**Your assignment:**
Which lines of the entries hold the string "from"? Copy each one.

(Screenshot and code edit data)
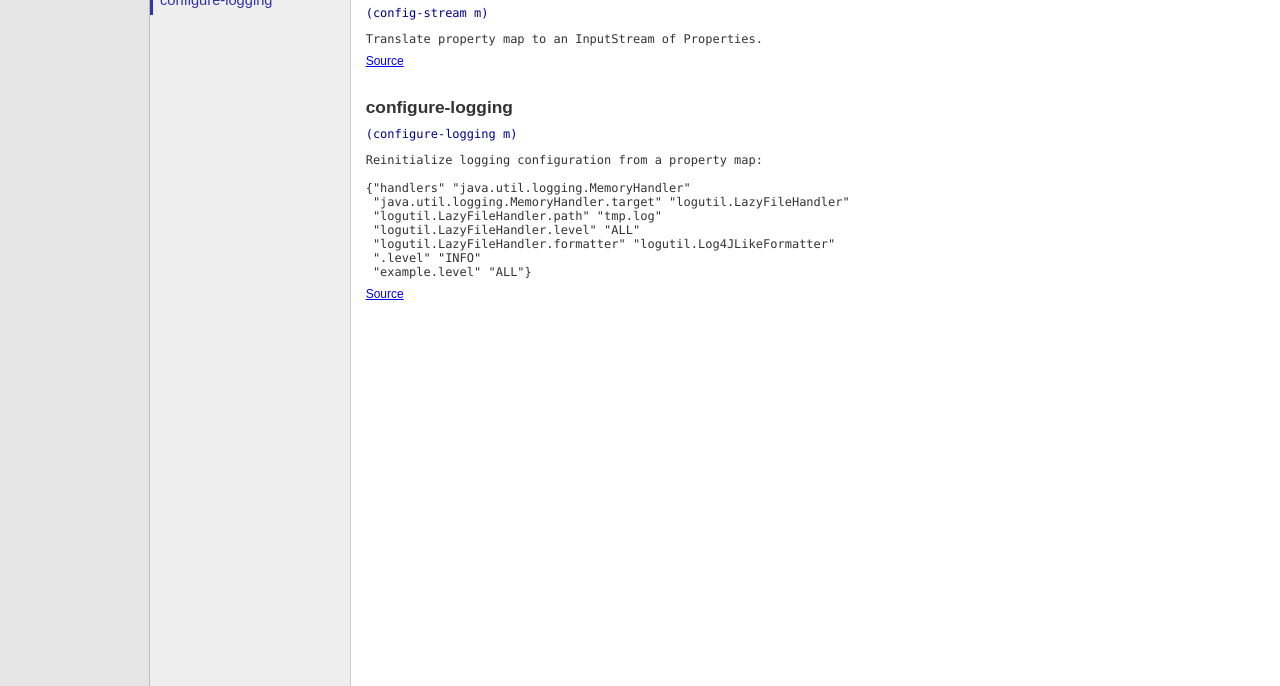
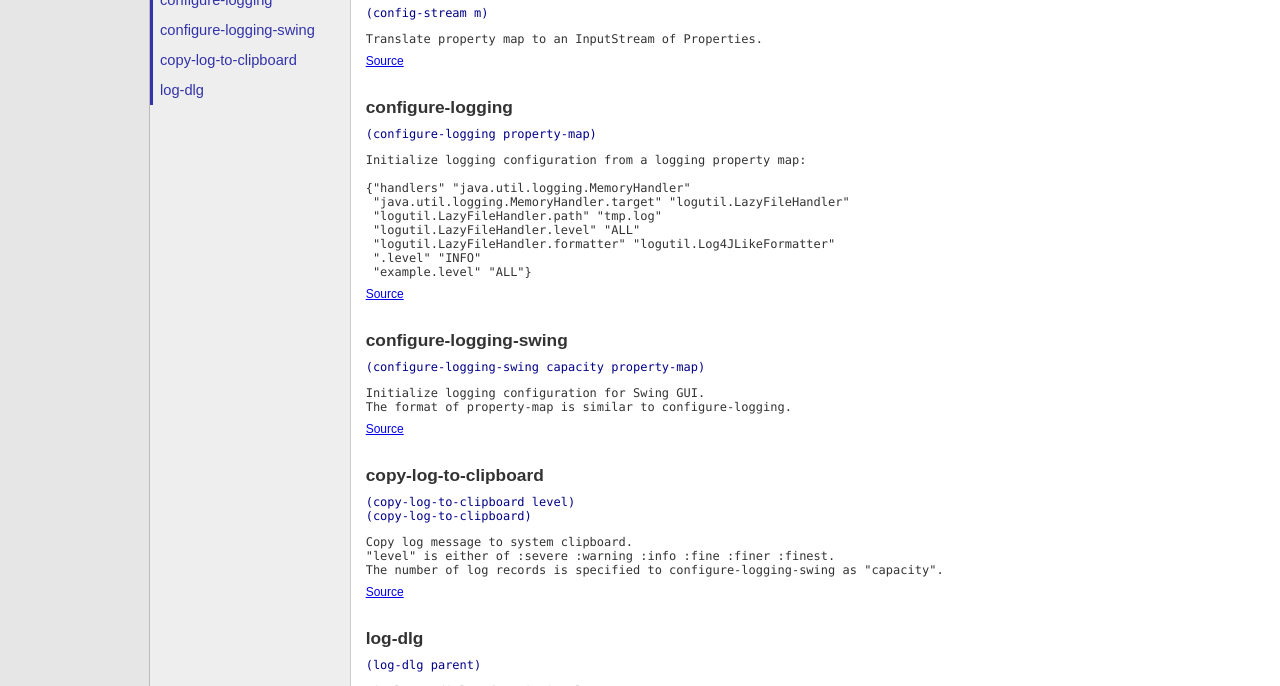
Before and after one commit to sgr/logutil, a plain HTML site: page logutil.html in a window 1280 px wide. Shown: the part 114-800 px from the top of the page. Drawn offline with Linux system fonts and the light colour scheme.

Commit message:
updated to 0.3.0-ALPHA

```diff
--- a/logutil.html
+++ b/logutil.html
@@ -1,6 +1,6 @@
 <!DOCTYPE html>
-<html><head><link href="css/default.css" rel="stylesheet" type="text/css"><script src="js/jquery.min.js" type="text/javascript"></script><script src="js/page_effects.js" type="text/javascript"></script><title>logutil documentation</title></head><body><div id="header"><h2>Generated by <a href="https://github.com/weavejester/codox">Codox</a></h2><h1><a href="index.html">Logutil 0.2.2 API documentation</a></h1></div><div class="sidebar" id="namespaces"><h3><span>Namespaces</span></h3><ul><li class="current"><a href="logutil.html"><span>logutil</span></a></li></ul></div><div class="sidebar" id="vars"><h3>Public Vars</h3><ul><li><a href="logutil.html#var-config-stream"><span>config-stream</span></a></li><li><a href="logutil.html#var-configure-logging"><span>configure-logging</span></a></li></ul></div><div class="namespace-docs" id="content"><h2>logutil documentation</h2><pre class="doc"></pre><div class="public" id="var-config-stream"><h3>config-stream</h3><div class="usage"><code>(config-stream m)</code></div><pre class="doc">Translate property map to an InputStream of Properties.
-</pre><div class="src-link"><a href="https://github.com/sgr/logutil/blob/master/src/logutil.clj#L9">Source</a></div></div><div class="public" id="var-configure-logging"><h3>configure-logging</h3><div class="usage"><code>(configure-logging m)</code></div><pre class="doc">Reinitialize logging configuration from a property map:
+<html><head><link href="css/default.css" rel="stylesheet" type="text/css"><script src="js/jquery.min.js" type="text/javascript"></script><script src="js/page_effects.js" type="text/javascript"></script><title>logutil documentation</title></head><body><div id="header"><h2>Generated by <a href="https://github.com/weavejester/codox">Codox</a></h2><h1><a href="index.html">Logutil 0.3.0-ALPHA API documentation</a></h1></div><div class="sidebar" id="namespaces"><h3><span>Namespaces</span></h3><ul><li class="current"><a href="logutil.html"><span>logutil</span></a></li></ul></div><div class="sidebar" id="vars"><h3>Public Vars</h3><ul><li><a href="logutil.html#var-config-stream"><span>config-stream</span></a></li><li><a href="logutil.html#var-configure-logging"><span>configure-logging</span></a></li><li><a href="logutil.html#var-configure-logging-swing"><span>configure-logging-swing</span></a></li><li><a href="logutil.html#var-copy-log-to-clipboard"><span>copy-log-to-clipboard</span></a></li><li><a href="logutil.html#var-log-dlg"><span>log-dlg</span></a></li></ul></div><div class="namespace-docs" id="content"><h2>logutil documentation</h2><pre class="doc"></pre><div class="public" id="var-config-stream"><h3>config-stream</h3><div class="usage"><code>(config-stream m)</code></div><pre class="doc">Translate property map to an InputStream of Properties.
+</pre><div class="src-link"><a href="https://github.com/sgr/logutil/blob/master/src/main/clojure/logutil.clj#L23">Source</a></div></div><div class="public" id="var-configure-logging"><h3>configure-logging</h3><div class="usage"><code>(configure-logging property-map)</code></div><pre class="doc">Initialize logging configuration from a logging property map:
 
 {&quot;handlers&quot; &quot;java.util.logging.MemoryHandler&quot;
  &quot;java.util.logging.MemoryHandler.target&quot; &quot;logutil.LazyFileHandler&quot;
@@ -8,4 +8,9 @@
  &quot;logutil.LazyFileHandler.level&quot; &quot;ALL&quot;
  &quot;logutil.LazyFileHandler.formatter&quot; &quot;logutil.Log4JLikeFormatter&quot;
  &quot;.level&quot; &quot;INFO&quot;
- &quot;example.level&quot; &quot;ALL&quot;}</pre><div class="src-link"><a href="https://github.com/sgr/logutil/blob/master/src/logutil.clj#L18">Source</a></div></div></div></body></html>
+ &quot;example.level&quot; &quot;ALL&quot;}</pre><div class="src-link"><a href="https://github.com/sgr/logutil/blob/master/src/main/clojure/logutil.clj#L32">Source</a></div></div><div class="public" id="var-configure-logging-swing"><h3>configure-logging-swing</h3><div class="usage"><code>(configure-logging-swing capacity property-map)</code></div><pre class="doc">Initialize logging configuration for Swing GUI.
+The format of property-map is similar to configure-logging.</pre><div class="src-link"><a href="https://github.com/sgr/logutil/blob/master/src/main/clojure/logutil.clj#L63">Source</a></div></div><div class="public" id="var-copy-log-to-clipboard"><h3>copy-log-to-clipboard</h3><div class="usage"><code>(copy-log-to-clipboard level)</code><code>(copy-log-to-clipboard)</code></div><pre class="doc">Copy log message to system clipboard.
+&quot;level&quot; is either of :severe :warning :info :fine :finer :finest.
+The number of log records is specified to configure-logging-swing as &quot;capacity&quot;.</pre><div class="src-link"><a href="https://github.com/sgr/logutil/blob/master/src/main/clojure/logutil.clj#L85">Source</a></div></div><div class="public" id="var-log-dlg"><h3>log-dlg</h3><div class="usage"><code>(log-dlg parent)</code></div><pre class="doc">Display a dialog for viewing logs.
+&quot;parent&quot; is a parent frame.
+Call &quot;configure-logging-swing&quot; before calling this function.</pre><div class="src-link"><a href="https://github.com/sgr/logutil/blob/master/src/main/clojure/logutil.clj#L153">Source</a></div></div></div></body></html>
```
Also changed, not shown: index.html (+1 -1 lines).
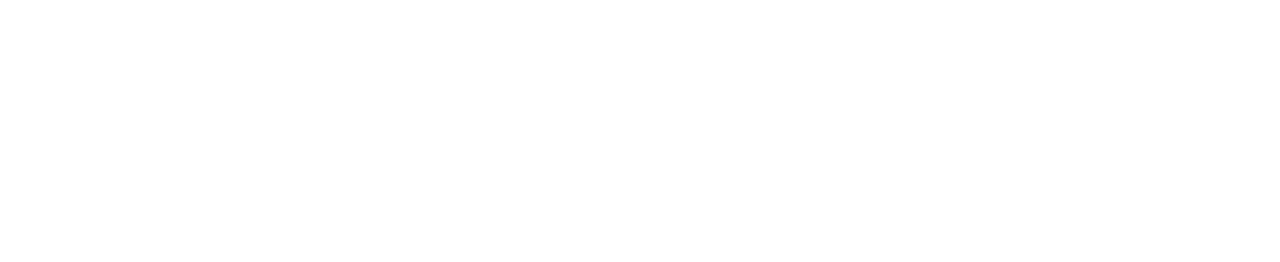
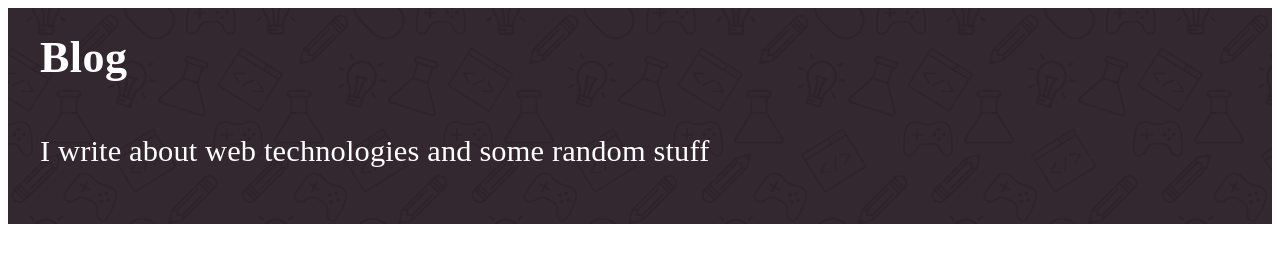
Before and after one commit to AlahmadiQ8/Gatsby-Site, a Gatsby site: page /blog in a window 1280 px wide. Built offline with nearby package versions, Linux system fonts and the light colour scheme; Gatsby itself is replaced by a stand-in of ours.

Commit message:
made Banner more reuable

```diff
--- a/src/components/Banner/index.jsx
+++ b/src/components/Banner/index.jsx
@@ -1,29 +1,32 @@
 import React from 'react';
+import PropTypes from 'prop-types';
 
 import Container from 'components/Container';
 import Flex from 'components/Flex';
-import Thumbnail from 'components/Thumbnail';
 import './index.scss';
 
-const Banner = () => (
+const Banner = ({ children, height }) => {
+  const justifyContent = React.Children.count(children) > 1 ? 'space-around' : 'start';
+  const style = { justifyContent };
+  return (
     <div className="banner">
-    <header className="banner__content-wrapper">
+      <header className={`banner__content-wrapper banner__content-wrapper--${height}`}>
         <Container>
-        <Flex halign="space-around" className="banner__flex">
-          <div className="banner__section">
-            <Thumbnail />
-          </div>
-          <div className="banner__section">
-            <h1 className="banner__h1">Mohammad Alahmadi</h1>
-            <p className="banner__p">
-            I’m a front end engineer living in Santa Barbara. I enjoy building
-            stuff with Javascript and React.
-            </p>
-          </div>
+          <Flex style={style} className="banner__flex">
+            {children}
           </Flex>
         </Container>
       </header>
     </div>
   );
+};
+
+Banner.defaultProps = {
+  height: 'large',
+};
+
+Banner.propTypes = {
+  height: PropTypes.oneOf(['large', 'medium', 'small']),
+};
 
 export default Banner;
--- a/src/components/Banner/index.scss
+++ b/src/components/Banner/index.scss
@@ -12,6 +12,9 @@
 .banner__content-wrapper {
   margin-left: auto;
   margin-right: auto;
+}
+
+.banner__content-wrapper--large {
   padding-top: 45px;
   padding-bottom: 20px;
   @include media-breakpoint-up(md) {
@@ -21,6 +24,36 @@
   @include media-breakpoint-up(xl) {
     padding-top: 95px;
     padding-bottom: 85px;
+  }
+}
+
+.banner__content-wrapper--medium {
+  margin-left: auto;
+  margin-right: auto;
+  padding-top: 35px;
+  padding-bottom: 15px;
+  @include media-breakpoint-up(md) {
+    padding-top: 45px;
+    padding-bottom: 20px;
+  }
+  @include media-breakpoint-up(xl) {
+    padding-top: 60px;
+    padding-bottom: 70px;
+  }
+}
+
+.banner__content-wrapper--small {
+  margin-left: auto;
+  margin-right: auto;
+  padding-top: 25px;
+  padding-bottom: 10px;
+  @include media-breakpoint-up(md) {
+    padding-top: 35px;
+    padding-bottom: 15px;
+  }
+  @include media-breakpoint-up(xl) {
+    padding-top: 25px;
+    padding-bottom: 25px;
   }
 }
 
--- a/src/components/Flex/index.jsx
+++ b/src/components/Flex/index.jsx
@@ -11,6 +11,7 @@
   shrink = 1,
   type = 'div',
   children,
+  ...rest
 }) => {
   const styles = {
     flexGrow: grow,
@@ -25,6 +26,7 @@
     {
       className: `flex ${className}`,
       style: className.match(/flex/) ? {} : styles,
+      ...rest,
     },
     children
   );
--- a/src/pages/blog.js
+++ b/src/pages/blog.js
@@ -1,8 +1,21 @@
 import React from 'react';
 
-const Blah = () => {
-  return <div />;
-};
+import Banner from '../components/Banner';
+
+const Blah = () => (
+  <div>
+    <Banner height="small">
+      <div>
+        <h1 className="banner__h1">
+          Blog
+        </h1>
+        <p className="banner__p">
+          I write about web technologies and some random stuff
+        </p>
+      </div>
+    </Banner>
+  </div>
+);
 
 export const pageQuery = graphql`
   query AllBlogPostsPageQuery {
```
Also changed, not shown: src/pages/index.js (+13 -1 lines). Lines whose indentation alone changed are shown as unchanged.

**Answer for the task:**
Before and after one commit to sgr/logutil, a plain HTML site: page logutil.html in a window 1280 px wide. Shown: the part 114-800 px from the top of the page. Drawn offline with Linux system fonts and the light colour scheme.
-</pre><div class="src-link"><a href="https://github.com/sgr/logutil/blob/master/src/logutil.clj#L9">Source</a></div></div><div class="public" id="var-configure-logging"><h3>configure-logging</h3><div class="usage"><code>(configure-logging m)</code></div><pre class="doc">Reinitialize logging configuration from a property map:
+</pre><div class="src-link"><a href="https://github.com/sgr/logutil/blob/master/src/main/clojure/logutil.clj#L23">Source</a></div></div><div class="public" id="var-configure-logging"><h3>configure-logging</h3><div class="usage"><code>(configure-logging property-map)</code></div><pre class="doc">Initialize logging configuration from a logging property map:
 import React from 'react';
+import PropTypes from 'prop-types';
 import Container from 'components/Container';
 import Flex from 'components/Flex';
-import Thumbnail from 'components/Thumbnail';
 import React from 'react';
+import Banner from '../components/Banner';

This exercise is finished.